Health Policy and Systems
Development and Psychometric Exploration of the Professional Practice Environment Assessment Scale
Version of Record online: 19 SEP 2011
© 2011 Sigma Theta Tau International
Journal of Nursing Scholarship
Volume 43, Issue 4, pages 421–425, December 2011
How to Cite
Siedlecki, S. L. and Hixson, E. D. (2011), Development and Psychometric Exploration of the Professional Practice Environment Assessment Scale. Journal of Nursing Scholarship, 43: 421–425. doi: 10.1111/j.1547-5069.2011.01414.x
- Issue online: 28 NOV 2011
- Version of Record online: 19 SEP 2011
- Accepted June 1, 2011
Purpose: Development of the Professional Practice Environment Assessment Scale (PPEAS) was based on the assumptions that a positive professional practice environment is more than and different from the absence of negative, abusive, or disrespectful behaviors by physicians; a positive professional practice environment improves patient outcomes as well as nurse and physician satisfaction; and a positive professional practice environment is characterized by mutual respect, understanding of roles, collaborative decision making, effective communication, and beliefs in the importance of nurse-physician relationships on patient outcomes. The PPEAS is intended as both a research tool and a method of assessing and monitoring changes in an organization's professional practice environment as it relates specifically to the impact the nurse and physician relationship has on the professional practice environment.
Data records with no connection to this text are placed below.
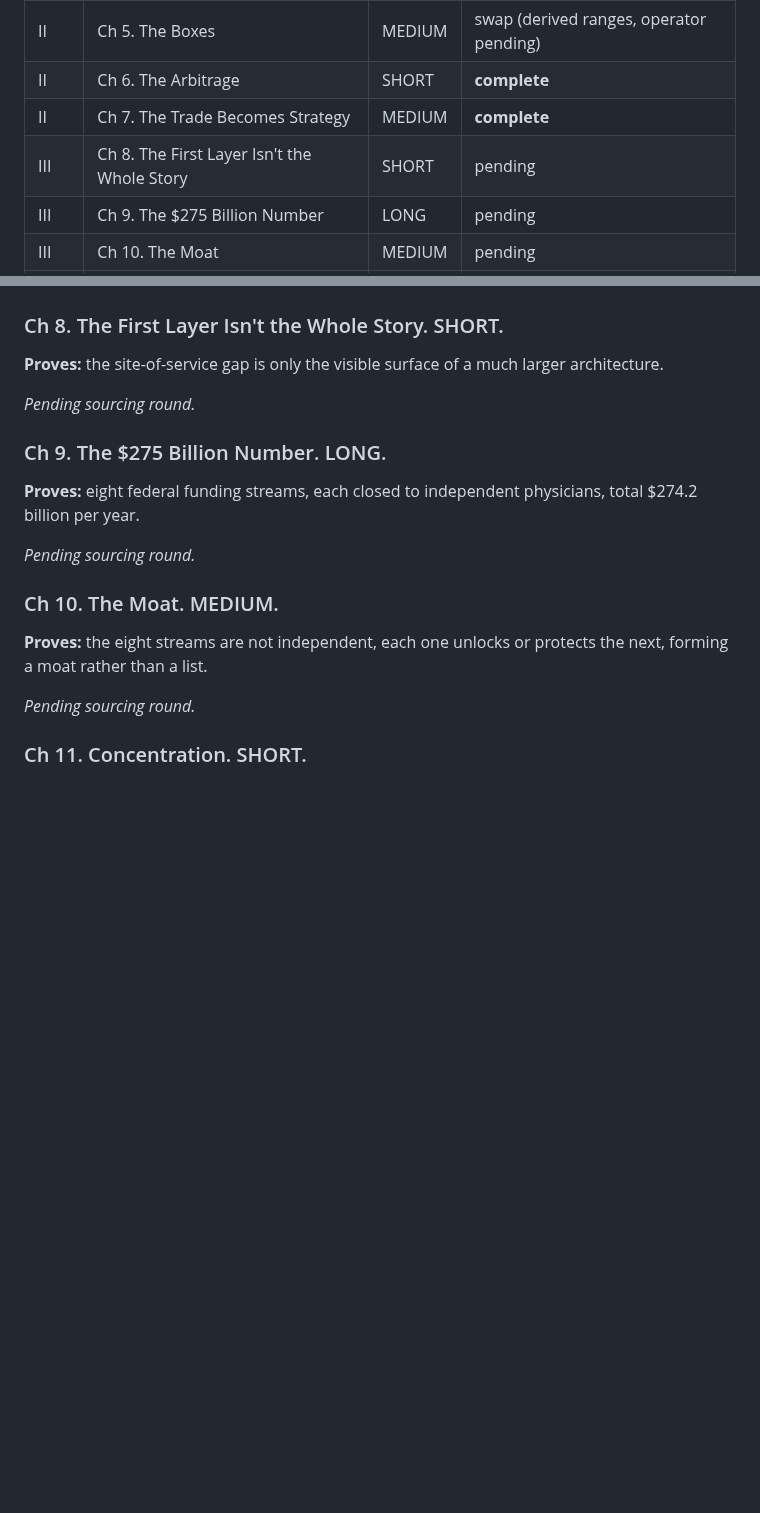
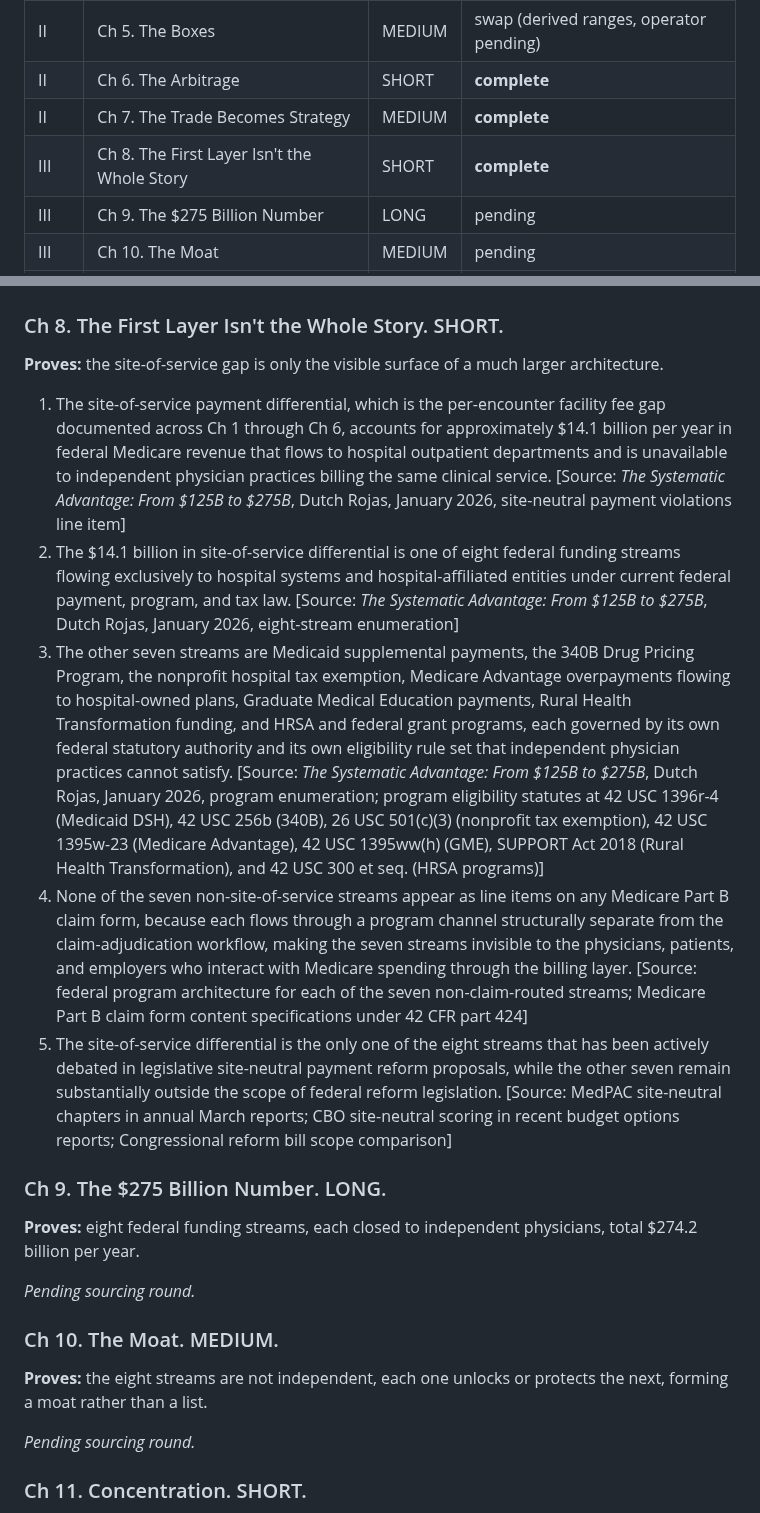
Before and after one commit to HollandHouseHellevoet/TooBigToCare, a Markdown page: facts.md, 2 parts joined by grey strips. Rendered like a GitHub page; blank space fills up the shorter version.

Commit message:
Add Ch 8 facts: visible surface at 14.1B, eight named streams, 274.2B total held for Ch 9

```diff
--- a/facts.md
+++ b/facts.md
@@ -37,7 +37,7 @@ Chapter-by-chapter factual claims required to prove each one-sentence thesis sta
 | II | Ch 5. The Boxes | MEDIUM | swap (derived ranges, operator pending) |
 | II | Ch 6. The Arbitrage | SHORT | **complete** |
 | II | Ch 7. The Trade Becomes Strategy | MEDIUM | **complete** |
-| III | Ch 8. The First Layer Isn't the Whole Story | SHORT | pending |
+| III | Ch 8. The First Layer Isn't the Whole Story | SHORT | **complete** |
 | III | Ch 9. The $275 Billion Number | LONG | pending |
 | III | Ch 10. The Moat | MEDIUM | pending |
 | III | Ch 11. Concentration | SHORT | pending |
@@ -167,7 +167,11 @@ Chapter-by-chapter factual claims required to prove each one-sentence thesis sta
 
 **Proves:** the site-of-service gap is only the visible surface of a much larger architecture.
 
-*Pending sourcing round.*
+1. The site-of-service payment differential, which is the per-encounter facility fee gap documented across Ch 1 through Ch 6, accounts for approximately $14.1 billion per year in federal Medicare revenue that flows to hospital outpatient departments and is unavailable to independent physician practices billing the same clinical service. [Source: *The Systematic Advantage: From $125B to $275B*, Dutch Rojas, January 2026, site-neutral payment violations line item]
+2. The $14.1 billion in site-of-service differential is one of eight federal funding streams flowing exclusively to hospital systems and hospital-affiliated entities under current federal payment, program, and tax law. [Source: *The Systematic Advantage: From $125B to $275B*, Dutch Rojas, January 2026, eight-stream enumeration]
+3. The other seven streams are Medicaid supplemental payments, the 340B Drug Pricing Program, the nonprofit hospital tax exemption, Medicare Advantage overpayments flowing to hospital-owned plans, Graduate Medical Education payments, Rural Health Transformation funding, and HRSA and federal grant programs, each governed by its own federal statutory authority and its own eligibility rule set that independent physician practices cannot satisfy. [Source: *The Systematic Advantage: From $125B to $275B*, Dutch Rojas, January 2026, program enumeration; program eligibility statutes at 42 USC 1396r-4 (Medicaid DSH), 42 USC 256b (340B), 26 USC 501(c)(3) (nonprofit tax exemption), 42 USC 1395w-23 (Medicare Advantage), 42 USC 1395ww(h) (GME), SUPPORT Act 2018 (Rural Health Transformation), and 42 USC 300 et seq. (HRSA programs)]
+4. None of the seven non-site-of-service streams appear as line items on any Medicare Part B claim form, because each flows through a program channel structurally separate from the claim-adjudication workflow, making the seven streams invisible to the physicians, patients, and employers who interact with Medicare spending through the billing layer. [Source: federal program architecture for each of the seven non-claim-routed streams; Medicare Part B claim form content specifications under 42 CFR part 424]
+5. The site-of-service differential is the only one of the eight streams that has been actively debated in legislative site-neutral payment reform proposals, while the other seven remain substantially outside the scope of federal reform legislation. [Source: MedPAC site-neutral chapters in annual March reports; CBO site-neutral scoring in recent budget options reports; Congressional reform bill scope comparison]
 
 ### Ch 9. The $275 Billion Number. LONG.
 
```
Also changed, not shown: other parts of facts.md (+1 -1 lines).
The purpose of this study was to examine the psychometric properties of the PPEAS and determine if it was a valid and reliable instrument for assessing the positive attributes of the professional practice environment.
Design: A large acute care facility in the Midwestern section of the United States provided the setting for this psychometric study. The sample (N= 1,332) consisted of 801 nurses and 531 physicians.
Methods: Psychometric examination, which included principal component analysis with varimax rotation and assessment of internal consistency, was conducted to validate the reliability and validity of the PPEAS.
Findings: Analysis identified a four-factor solution. The four factors were classified as positive physician characteristics (five items), positive nurse characteristics (three items), collaborative decision making (two items), and positive beliefs in the value of the nurse-physician relationship (three items). Cronbach's α for the entire scale was .86, with subscales ranging from .73 to .89.
Conclusions: Findings from this analysis support our model and provide evidence of the usefulness of this scale for assessing the presence of a positive professional practice environment. Using the total score, organizations can examine the status of their professional practice environment and examine changes in the environment over time. Subscale analysis can identify specific areas where the organization performs well and those areas in need of improvement.
Clinical Relevance: The professional practice environment has been implicated as a variable that impacts patient outcomes. The absence of negative physician behaviors is an inadequate measure for assessing the positive attributes of the professional practice environment. Instruments for assessing the professional practice environment typically looked at the presence of negative physician behaviors or examined a single aspect of the nurse-physician relationship. This article provides a theoretical framework that can be used to guide both practice and research. The PPEAS was developed within a theoretical framework that can be adapted to a variety of settings, cultures, and countries. The PPEAS is a valid and reliable instrument that can be used to assess the professional practice environment in a variety of settings.